offroad vehicle. Each Los Locos resident will purchase at most one offroad
vehicle. Offroad vehicles are available in unlimited supply to Los Locos
residents at a price of $1200 per vehicle.
13. In the absence of any government interference, how many residents of Los
Locos would purchase an offroad vehicle? How many residents of Los Locos would
be better off if offroad vehicles were outlawed?
a) 100 vehicles would be purchased and 90 residents would be better off if such
vehicles were outlawed.
b) 50 vehicles would be purchased and nobody would be better off if such
vehicles were outlawed.
c) 50 vehicles would be purchased and 50 residents would be better off if such
vehicles were outlawed.
d) 10 vehicles would be purchased and 90 residents would be better off if such
vehicles were outlawed.
e) 100 units would be purchased and all 100 residents would be better off if
such vehicles were outlawed.
14. Now suppose that Los Locos imposes a tax of $2000 on every resident who
buys an offroad vehicle. The revenues collected from this tax are distributed
equally among all residents of Los Locos. With the tax in place, how many
residents of Los Locos will buy offroad vehicles, and how much tax revenue will
the government distribute to each resident?
a) 50 residents will buy offroad vehicles and each resident will receive $1,000
from the tax revenue that is collected.
b) 10 residents will buy offroad vehicles and each resident will receive $200
from the tax revenue that is collected.
c) Nobody will buy an offroad vehicle and each resident will receive $0 from the
tax revenue that is collected.
d) 100 residents will buy an offroad vehicle and each resident will receive
$2000 from the tax revenue that is collected.
e) None of the above.
15. Compared to the situation that existed when there was no government
interference in the Los Locos market for offroad vehicles, who gains and who
loses from the $2,000 tax imposed on buyers of offroad vehicles? (In answering
this question, be sure to take account of the fact that the tax revenues
collected are distributed equally among all residents of Los Locos.)
a) Residents with the lowest buyer values for offroad vehicles are better off
with the tax, and residents with the highest buyer values and residents with
intermediate buyer values are worse off with the tax.
b) All residents are worse off with the tax.
c) Residents with the highest buyer values for offroad vehicles are better off
with the tax, and residents with the lowest buyer values are worse off with the
tax.
d) Residents with the lowest buyer values for offroad vehicles and residents
with intermediate buyer values are better off with the tax, and residents with
the highest buyer values are just as well off with the tax as without the tax.
e) All residents are better off with the tax.
THE NEXT THREE QUESTIONS ARE BASED ON THE FOLLOWING SITUATION: Consider the
market for a good that generates harmful pollution. In particular, every unit

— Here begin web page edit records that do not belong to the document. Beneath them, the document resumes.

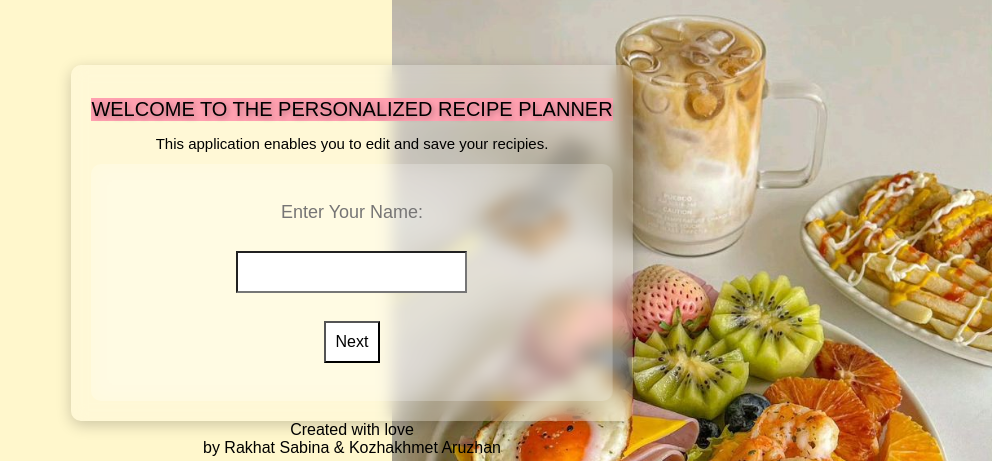
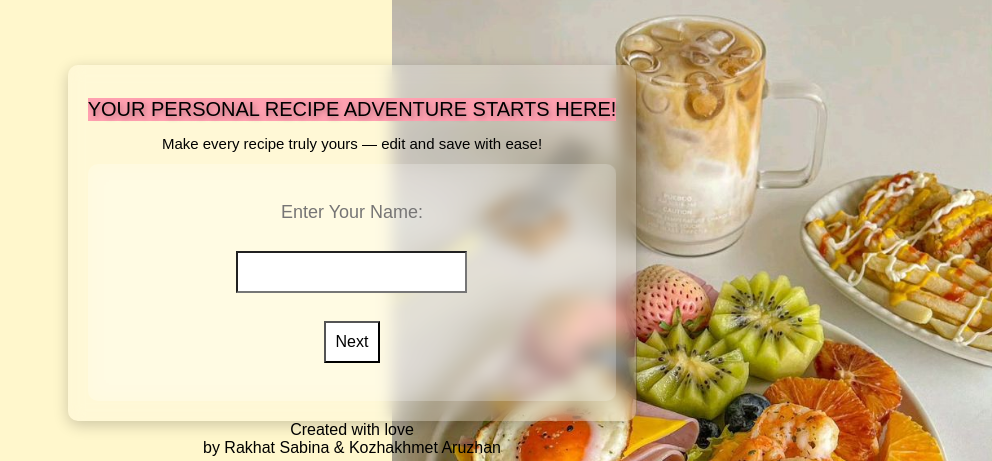
Before and after one commit to Sabimabi/recipeplanner, a Flask app: page / in a window 1280 px wide. Shown: the part 34-495 px from the top of the page, without its empty margins (288-1280 px from the left). Run offline with Flask 3, Linux system fonts and the light colour scheme.

Commit message:
Update index.html

```diff
--- a/templates/index.html
+++ b/templates/index.html
@@ -3,9 +3,9 @@
 {% block title %}Home - Personalized Recipe Planner{% endblock %}
 
 {% block content %}
-    <h1>Welcome to the Personalized Recipe Planner</h1>
+    <h1>Your personal recipe adventure starts here!</h1>
 
-    <h2>This application enables you to edit and save your recipies.</h2>
+    <h2>Make every recipe truly yours — edit and save with ease!</h2>
 
     <form action="{{ url_for('index') }}" method="post">
         <p id="4">Enter Your Name:</p>
```
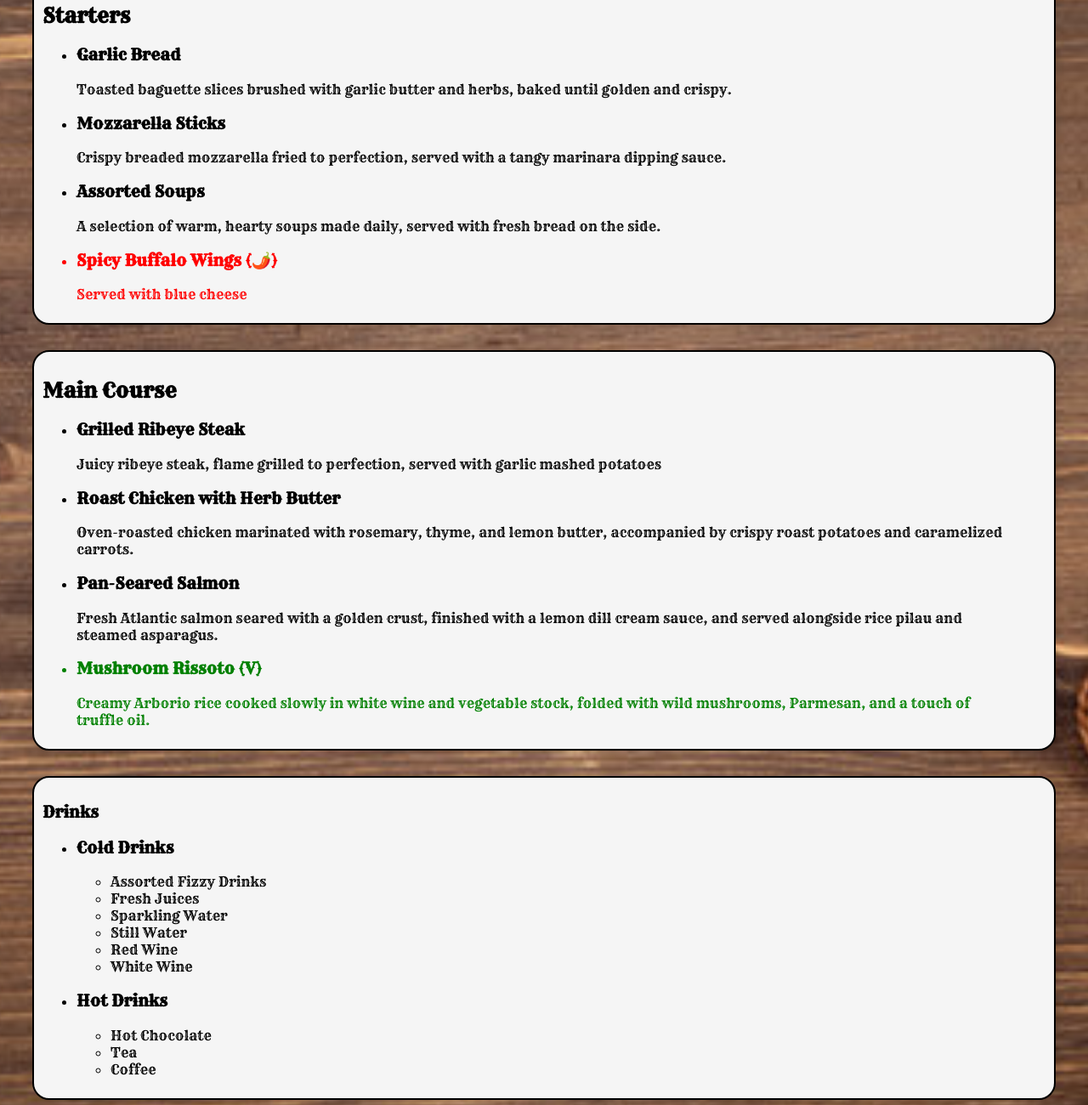
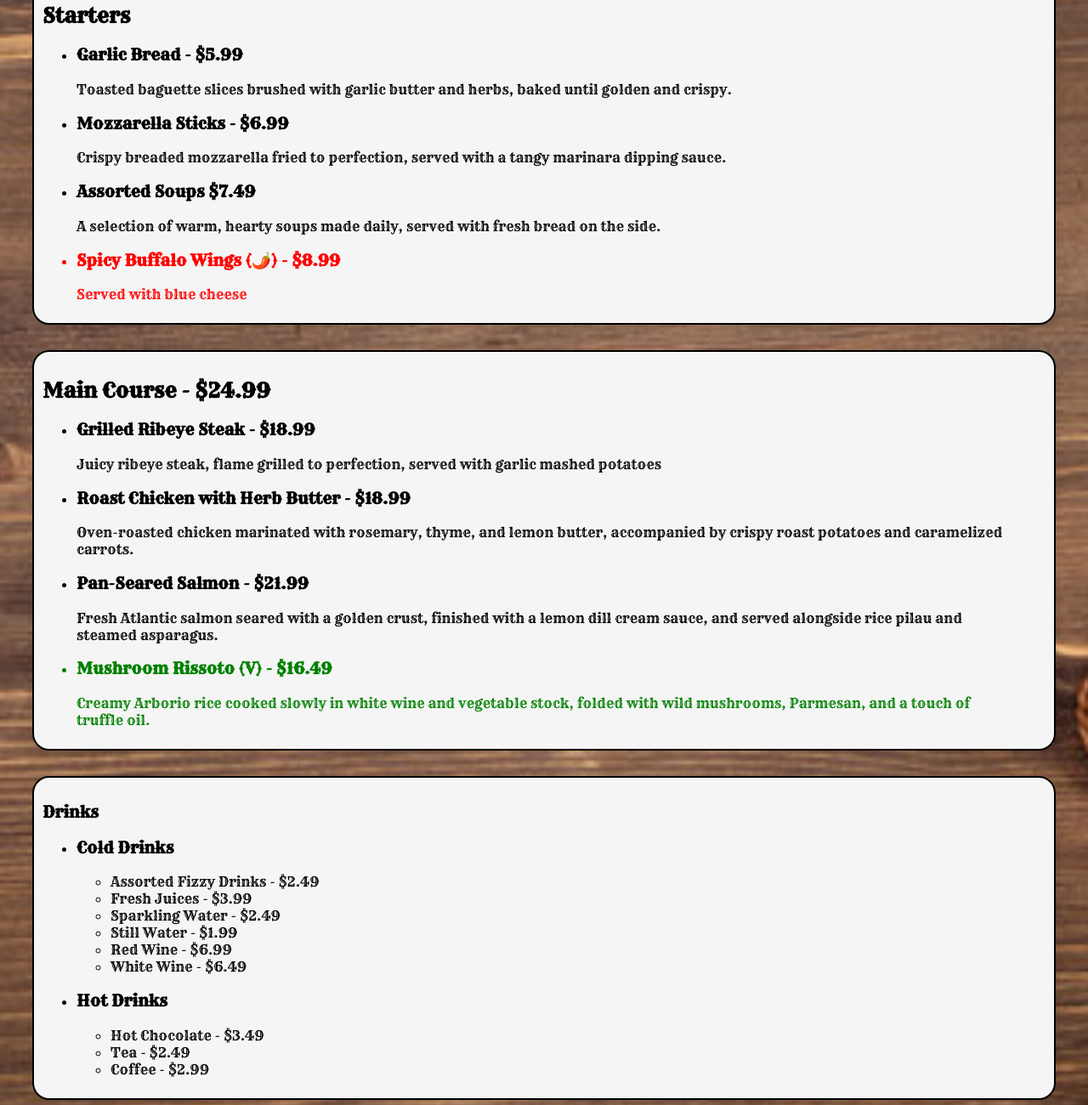
Before and after one commit to andrewsigei-hub/Menu-Challenge, a plain HTML site: page index.html in a window 1280 px wide. Shown: the part 120-1420 px from the top of the page at 85% size. Drawn offline with Linux system fonts and the light colour scheme.

Commit message:
Final commit

```diff
--- a/index.html
+++ b/index.html
@@ -13,44 +13,44 @@
         <h2>Starters</h2>
         <ul>
           <li>
-            <h3>Garlic Bread</h3>
+            <h3>Garlic Bread - $5.99</h3>
             <p>
               Toasted baguette slices brushed with garlic butter and herbs,
               baked until golden and crispy.
             </p>
           </li>
           <li>
-            <h3>Mozzarella Sticks</h3>
+            <h3>Mozzarella Sticks - $6.99</h3>
             <p>
               Crispy breaded mozzarella fried to perfection, served with a tangy
               marinara dipping sauce.
             </p>
           </li>
           <li>
-            <h3>Assorted Soups</h3>
+            <h3>Assorted Soups $7.49</h3>
             <p>
               A selection of warm, hearty soups made daily, served with fresh
               bread on the side.
             </p>
           </li>
           <li class="Spicy">
-            <h3>Spicy Buffalo Wings (🌶️)</h3>
+            <h3>Spicy Buffalo Wings (🌶️) - $8.99</h3>
             <p>Served with blue cheese</p>
           </li>
         </ul>
       </div>
       <div class="mains">
-        <h2>Main Course</h2>
+        <h2>Main Course - $24.99 </h2>
         <ul>
           <li>
-            <h3>Grilled Ribeye Steak</h3>
+            <h3>Grilled Ribeye Steak - $18.99</h3>
             <p>
               Juicy ribeye steak, flame grilled to perfection, served with
               garlic mashed potatoes
             </p>
           </li>
           <li>
-            <h3>Roast Chicken with Herb Butter</h3>
+            <h3>Roast Chicken with Herb Butter - $18.99</h3>
             <p>
               Oven-roasted chicken marinated with rosemary, thyme, and lemon
               butter, accompanied by crispy roast potatoes and caramelized
@@ -58,7 +58,7 @@
             </p>
           </li>
           <li>
-            <h3>Pan-Seared Salmon</h3>
+            <h3>Pan-Seared Salmon - $21.99</h3>
             <p>
               Fresh Atlantic salmon seared with a golden crust, finished with a
               lemon dill cream sauce, and served alongside rice pilau and
@@ -66,7 +66,7 @@
             </p>
           </li>
           <li class="Veg">
-            <h3>Mushroom Rissoto (V)</h3>
+            <h3>Mushroom Rissoto (V) - $16.49</h3>
             <p>
               Creamy Arborio rice cooked slowly in white wine and vegetable
               stock, folded with wild mushrooms, Parmesan, and a touch of
@@ -81,20 +81,20 @@
           <li>
             <h3>Cold Drinks</h3>
             <ul>
-              <li>Assorted Fizzy Drinks</li>
-              <li>Fresh Juices</li>
-              <li>Sparkling Water</li>
-              <li>Still Water</li>
-              <li>Red Wine</li>
-              <li>White Wine</li>
+              <li>Assorted Fizzy Drinks - $2.49</li>
+              <li>Fresh Juices - $3.99</li>
+              <li>Sparkling Water - $2.49</li>
+              <li>Still Water - $1.99</li>
+              <li>Red Wine - $6.99 </li>
+              <li>White Wine - $6.49</li>
             </ul>
           </li>
           <li>
             <h3>Hot Drinks</h3>
             <ul>
-              <li>Hot Chocolate</li>
-              <li>Tea</li>
-              <li>Coffee</li>
+              <li>Hot Chocolate - $3.49</li>
+              <li>Tea - $2.49</li>
+              <li>Coffee - $2.99</li>
             </ul>
           </li>
         </ul>
```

of the good that is produced imposes $3 of pollution damage on society.
Participating in this market are 12 consumers, each of whom will buy at most one
unit of the good, and 11 suppliers, each of whom will sell at most one unit of
the good. The distribution of buyer values (or buyer reservation prices) is as
follows:
Buyer Value Number of Buyers
$1 2
$3 4
$5 3
$9 3
The distribution of seller costs (or seller reservation prices) is as follows:
Seller Cost Number of Sellers
$2 2
$4 5
$6 4
16. Without any intervention in this market, how many units of the good would
be produced in a competitive equilibrium?
a) 2
b) 3
c) 4
d) 6
e) 9
17. How many units of the good should be produced to obtain the socially
efficient outcome?
a) 2
b) 3
c) 4
d) 6
e) 9
18. Under these circumstances, what is the deadweight loss associated with the
competitive equilibrium?
a) $6
b) $8
c) $11
d) $17
e) $22
Correct Answers:
1. b
2. a
3. c
4. d
5. b
6. a
7. d
8. c
9. e
10. c
11. b
12. d
13. a
14. b
15. d
16. d
17. b
18. a